Well, let’s dig in a bit. And as we dig, you’ll see that this phrase is like one of those images that change on you as you pull back, revealing a completely different picture as the perspective changes.
Jesus said it, but…
The phrase came from the lips of the apostle Paul as he was quoting Jesus. But none of the gospels record Jesus saying these words. And that’s okay. John notes in his gospel that Jesus did many other things that aren’t written down (John 20:30-31). Paul could have learned this from oral tradition (words and teachings of Jesus orally passed along; in fact, the gospels probably hadn’t even been written when Paul quoted this phrase) or from one of his revelation experiences (Acts 9, 1 Cor. 11:23; 2 Cor. 12:1). And of course, the phrase, is a perfect summation of Jesus’ teachings on giving, such as these words from Jesus in Matthew 10:8, “Heal the sick, raise the dead, cleanse those who have leprosy, drive out demons. Freely you have received; freely give.”

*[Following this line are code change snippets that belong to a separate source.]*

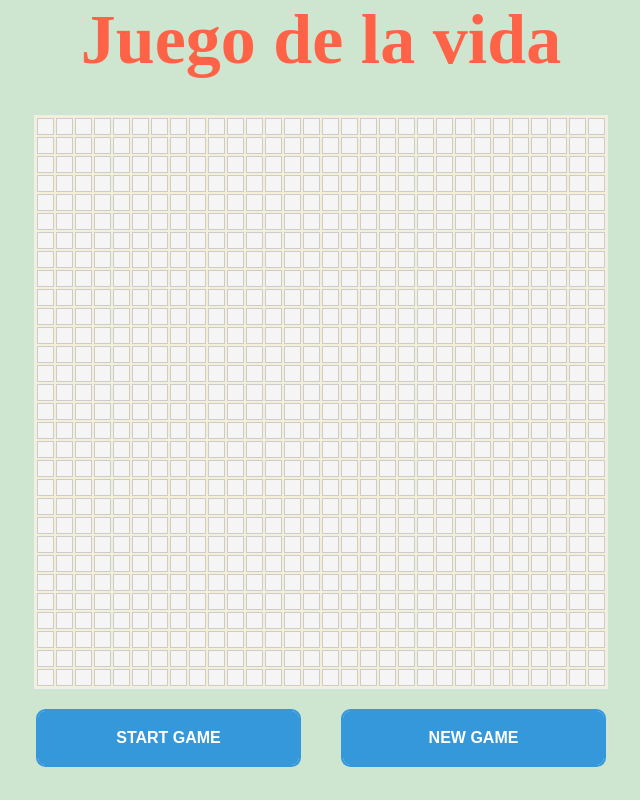
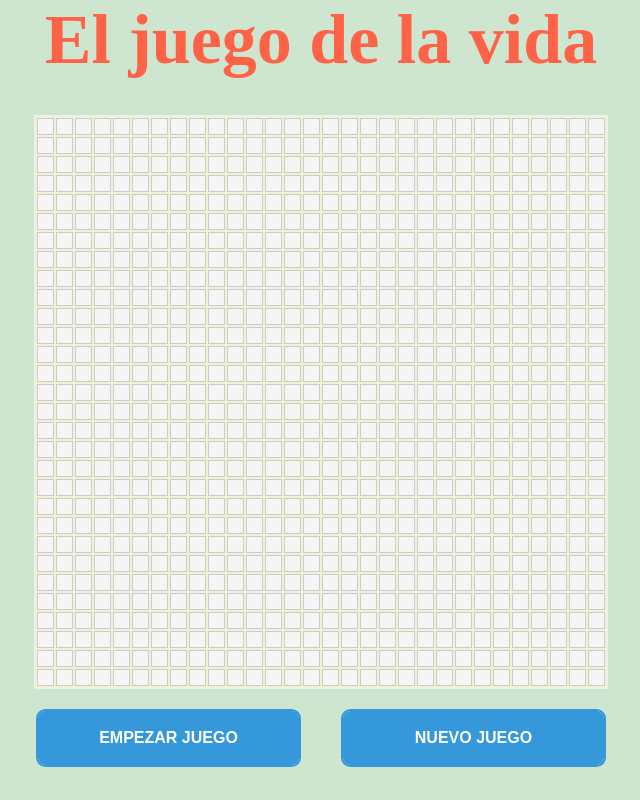
Before and after one commit to alext100/Week-2-challenge, a website: page src/index.html in a window 1280 px wide. Shown: the whole page, without its empty margins (319-959 px from the left). Drawn offline with Linux system fonts and the light colour scheme.

Commit message:
English words changed to spanish

```diff
--- a/src/index.html
+++ b/src/index.html
@@ -13,13 +13,13 @@
 
 <body>
     <header>
-        <h1>Juego de la vida</h1>
+        <h1>El juego de la vida</h1>
     </header>
     <main>
         <section id="table-container"></section>
         <section class="buttons-block">
-            <button class="buttons-block__start-button">Start Game</button>
-            <button class="buttons-block__new-game-button">New Game</button>
+            <button class="buttons-block__start-button">Empezar juego</button>
+            <button class="buttons-block__new-game-button">Nuevo juego</button>
         </section>
         <section class="information"></section>
     </main>
```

Pull back a little farther:
We learn a little more about this phrase when we see how Paul used it. First, he was saying goodbye to his dear friends of the Ephesus church. He was travelling to Jerusalem to share about God’s amazing grace, but it was a mission he wasn’t sure he would survive. So, you know this was a poignant goodbye scene. Everything shared in this scene is important, and this phrase about giving was the last point in his goodbye, a spot reserved usually for the most important.

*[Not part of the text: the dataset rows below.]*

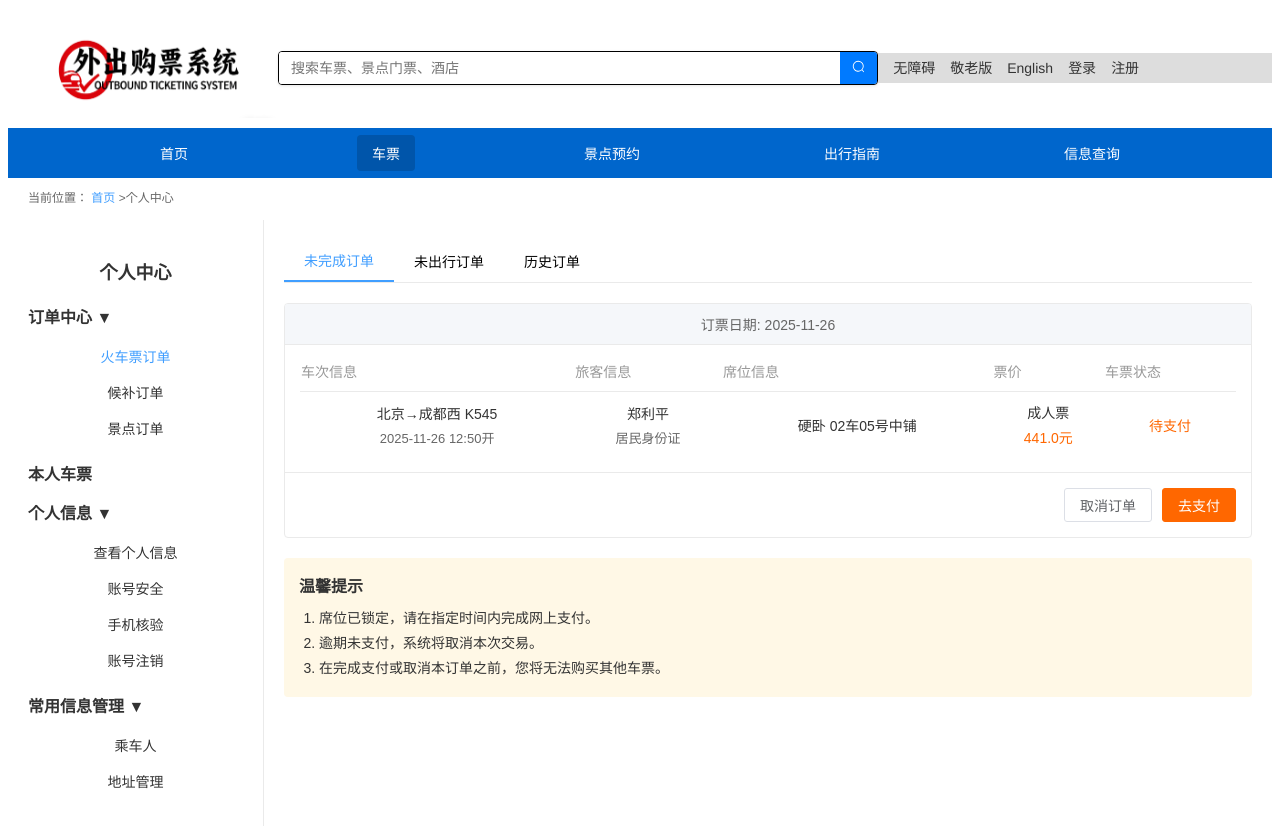
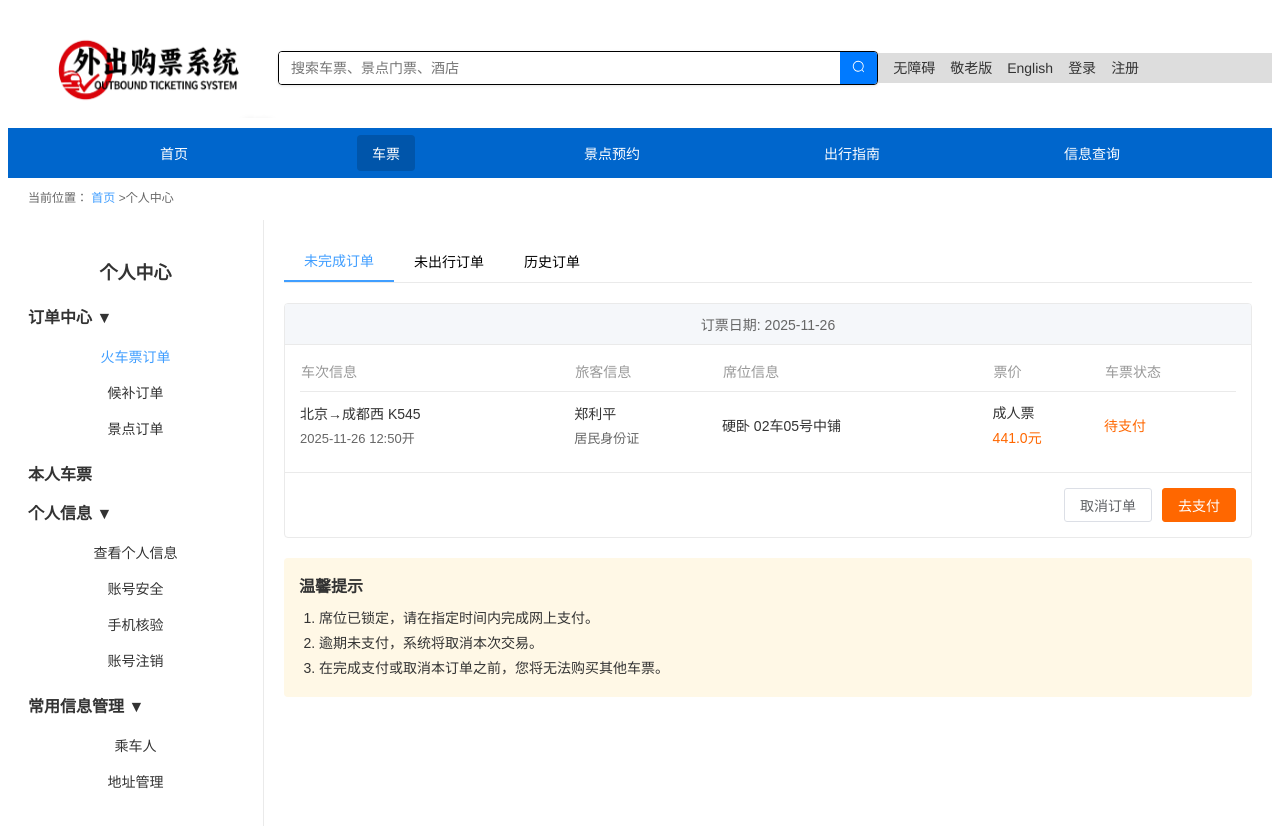
Before and after one commit to zheng0456/ticketing_system, a Vue app: page /order in a window 1280 px wide. Shown: the top 826 px of the page. Built offline with nearby package versions, Linux system fonts and the light colour scheme.

Commit message:
style(order): 调整订单信息文本对齐方式
- 统一设置车次信息文本靠左对齐
- 统一设置旅客信息文本靠左对齐
- 统一设置票价信息文本靠左对齐
- 统一设置订单状态信息文本靠左对齐
- 统一设置订单操作区域文本靠左对齐

```diff
--- a/src/components/order/TicketOrder.vue
+++ b/src/components/order/TicketOrder.vue
@@ -259,6 +259,11 @@ export default {
   padding: 10px 0;
   border-top: 1px solid #eaeaea;
   font-size: 14px;
+  text-align: left; /* 确保内容靠左对齐 */
+}
+
+.train-info {
+  text-align: left; /* 确保车次信息靠左 */
 }
 
 .train-info .train-name {
@@ -271,6 +276,10 @@ export default {
   font-size: 13px;
 }
 
+.passenger-info {
+  text-align: left; /* 确保旅客信息靠左 */
+}
+
 .passenger-info .passenger-name {
   margin-bottom: 5px;
 }
@@ -278,6 +287,10 @@ export default {
 .passenger-info .passenger-id {
   color: #666;
   font-size: 13px;
+}
+
+.price-info {
+  text-align: left; /* 确保票价信息靠左 */
 }
 
 .price-info .price {
@@ -288,6 +301,7 @@ export default {
 
 .status-info {
   color: #ff6700;
+  text-align: left; /* 确保状态信息靠左 */
 }
 
 .order-actions {
```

Paul was making the point that we should keep ourselves in a position, through everything we do, to help the weak. To then add some heft to that point, he quoted Jesus as saying, “It is more blessed to give than to receive.”
Who are the weak?
Commentator Simon Kistemaker points out that the poor, the destitute, and the physically weak were widely overlooked in the Gentile culture of New Testament days. These are the kinds of situations Paul was likely referring to in his use of the word “weak.” New Christians reached out to the weak out of gratitude for the mercy they had received from Christ. We don’t have to look very far or think too creatively to know who are the poor, destitute and physically weak around us today.
A “Giving Lifestyle” 2017 application:
So, while we tend to think of this admonition that giving is better than receiving as a good general rule to live by (which it is), it has a more pinpointed purpose. Help the weak. In fact, you could even say that we are to rearrange our lives to be in a better position to help the weak. So, with Giving Tuesday recently passed (November 28, 2017), rather than thinking in terms of a day of giving, maybe we can think more about a lifestyle of giving.
Giving to InWord?
Organized as a non-profit when founded in 1996, InWord relies on the faithful giving of those who have a heart for InWord’s work. We’d like to invite you to explore InWord to see if you might you be one of “those.” You can use the links below to learn more about the ministry of InWord or to give online through one of our secure online donation pages.
Or feel free to send an email to InWord’s founder/director, Barry Shafer: